For makers, the Coub also has appeal. While the GIF is easy to put together, requiring a video format and either some GIF fashioning software or Photoshop skills, the Coub is easier. Not because of the technology, but because of the Coub site. (Another ding for GIF lovers?) "Not particularly accomplished GIF-er" Edith Zimmerman at The Hairpin said it took her about two minutes. After signing up with your Facebook account, allowing it to access maybe too much information (pictured below), it takes less than two minutes to either upload a video file or paste in a YouTube or Vimeo link.
Following a short rendering of the file, you can then select the 10 second (or smaller) time frame you would like to Coub, using that blue box below the video.
Click done, the site will do some processing, and then voila: Coubed. From there you can grab the embed code and stick it into a Tumblr or a blog post.
While we find the idea of a noisy GIF enticing, there are plenty of barriers that we foresee prohibiting this newb from taking off. First of all, that name. Not only is the pronunciation of GIF fun (or horrible?) to argue about, it is also a nod to the 25 year history of the format. We all know how much the Internet loves nostalgia. Coub doesn't even attempt to play off that, as Gladkoborodov explains. "A guy who created our inner blog for the project is a huge fan of Inception movie, so he named the blog Cobb – after DiCaprio's character, and it became our inner name of the project," he told The Atlantic Wire. "Later Coub was the closest name to that one and also the shortest domain name we could buy for a reasonable price – it's just cool to have a short url." That's not too inspiring, nor does the Urban Dictionary definition of that word add to its charm. In addition, the format itself is hard to share. It's not as simple as uploading it, like an image.
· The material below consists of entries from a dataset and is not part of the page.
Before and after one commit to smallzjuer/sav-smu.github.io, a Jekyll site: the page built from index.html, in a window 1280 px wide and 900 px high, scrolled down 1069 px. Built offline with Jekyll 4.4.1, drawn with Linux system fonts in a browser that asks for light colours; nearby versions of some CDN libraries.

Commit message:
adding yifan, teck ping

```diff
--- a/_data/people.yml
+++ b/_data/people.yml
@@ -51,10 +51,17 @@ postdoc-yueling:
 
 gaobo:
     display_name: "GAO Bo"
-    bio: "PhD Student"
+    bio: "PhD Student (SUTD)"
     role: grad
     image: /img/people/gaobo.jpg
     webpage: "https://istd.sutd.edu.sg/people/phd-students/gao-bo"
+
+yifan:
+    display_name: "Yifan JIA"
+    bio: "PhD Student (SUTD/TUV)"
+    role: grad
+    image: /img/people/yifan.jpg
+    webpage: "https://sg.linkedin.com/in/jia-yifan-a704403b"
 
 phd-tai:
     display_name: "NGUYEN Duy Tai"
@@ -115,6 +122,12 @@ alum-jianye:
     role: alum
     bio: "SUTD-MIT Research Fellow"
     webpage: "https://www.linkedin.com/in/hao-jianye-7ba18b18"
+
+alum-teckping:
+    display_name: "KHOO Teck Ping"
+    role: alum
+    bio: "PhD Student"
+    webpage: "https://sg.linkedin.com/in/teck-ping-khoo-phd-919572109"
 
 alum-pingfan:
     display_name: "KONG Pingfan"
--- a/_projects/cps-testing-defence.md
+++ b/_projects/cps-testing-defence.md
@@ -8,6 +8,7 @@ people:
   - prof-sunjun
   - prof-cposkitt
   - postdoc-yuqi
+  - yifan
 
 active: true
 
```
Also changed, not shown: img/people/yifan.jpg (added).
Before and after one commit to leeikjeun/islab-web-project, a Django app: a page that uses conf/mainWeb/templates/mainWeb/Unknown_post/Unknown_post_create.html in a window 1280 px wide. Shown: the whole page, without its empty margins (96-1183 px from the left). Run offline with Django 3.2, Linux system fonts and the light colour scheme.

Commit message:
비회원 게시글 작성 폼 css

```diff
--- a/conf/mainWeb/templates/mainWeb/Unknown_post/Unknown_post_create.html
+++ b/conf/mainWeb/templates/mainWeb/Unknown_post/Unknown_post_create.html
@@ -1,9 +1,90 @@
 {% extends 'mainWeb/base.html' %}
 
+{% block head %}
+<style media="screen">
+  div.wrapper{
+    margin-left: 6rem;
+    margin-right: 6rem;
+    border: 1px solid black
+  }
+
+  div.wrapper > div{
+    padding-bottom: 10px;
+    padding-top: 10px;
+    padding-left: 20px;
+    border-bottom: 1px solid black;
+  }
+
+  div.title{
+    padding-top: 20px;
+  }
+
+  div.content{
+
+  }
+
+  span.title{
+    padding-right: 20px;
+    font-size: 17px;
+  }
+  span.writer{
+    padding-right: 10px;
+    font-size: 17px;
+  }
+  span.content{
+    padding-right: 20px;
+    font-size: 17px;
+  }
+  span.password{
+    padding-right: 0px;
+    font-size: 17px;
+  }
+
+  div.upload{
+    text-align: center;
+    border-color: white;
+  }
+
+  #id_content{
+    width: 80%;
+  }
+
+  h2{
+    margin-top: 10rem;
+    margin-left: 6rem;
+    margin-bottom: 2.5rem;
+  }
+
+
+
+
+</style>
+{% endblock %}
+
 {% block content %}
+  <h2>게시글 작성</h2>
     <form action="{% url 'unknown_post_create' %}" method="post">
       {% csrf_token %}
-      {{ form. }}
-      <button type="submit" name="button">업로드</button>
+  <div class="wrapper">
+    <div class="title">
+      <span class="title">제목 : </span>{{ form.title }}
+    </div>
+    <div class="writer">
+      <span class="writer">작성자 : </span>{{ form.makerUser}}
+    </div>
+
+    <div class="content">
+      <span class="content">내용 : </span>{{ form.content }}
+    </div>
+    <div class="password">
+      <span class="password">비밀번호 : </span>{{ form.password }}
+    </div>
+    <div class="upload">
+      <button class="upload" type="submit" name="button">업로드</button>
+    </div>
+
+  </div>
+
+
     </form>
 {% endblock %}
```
It requires embedding, like a video and the code is only available on the Coub site, not from the actual video itself. Also, the site stops work at times. But, maybe as the company gets bigger those things will improve.
And maybe the GIF doesn't want to be reinvented. The Coub makers say the animated format "had the side effect of being overused, and soon had a stigma of bad taste," which we don't disagree with. But, that doesn't necessary mean evolution is inevitable. The other attempt to advance the GIF, Buzzfeed's rubabble GIF hasn't taken off. Though, it has proven useful for close (and infuriating) sports calls.
With all those limitations, we think this Coub has a chance. Maybe some clever live blogger will use it during tonight's presidential debate, introducing the world to the next big thing in GIFs.
This article is from the archive of our partner The Wire.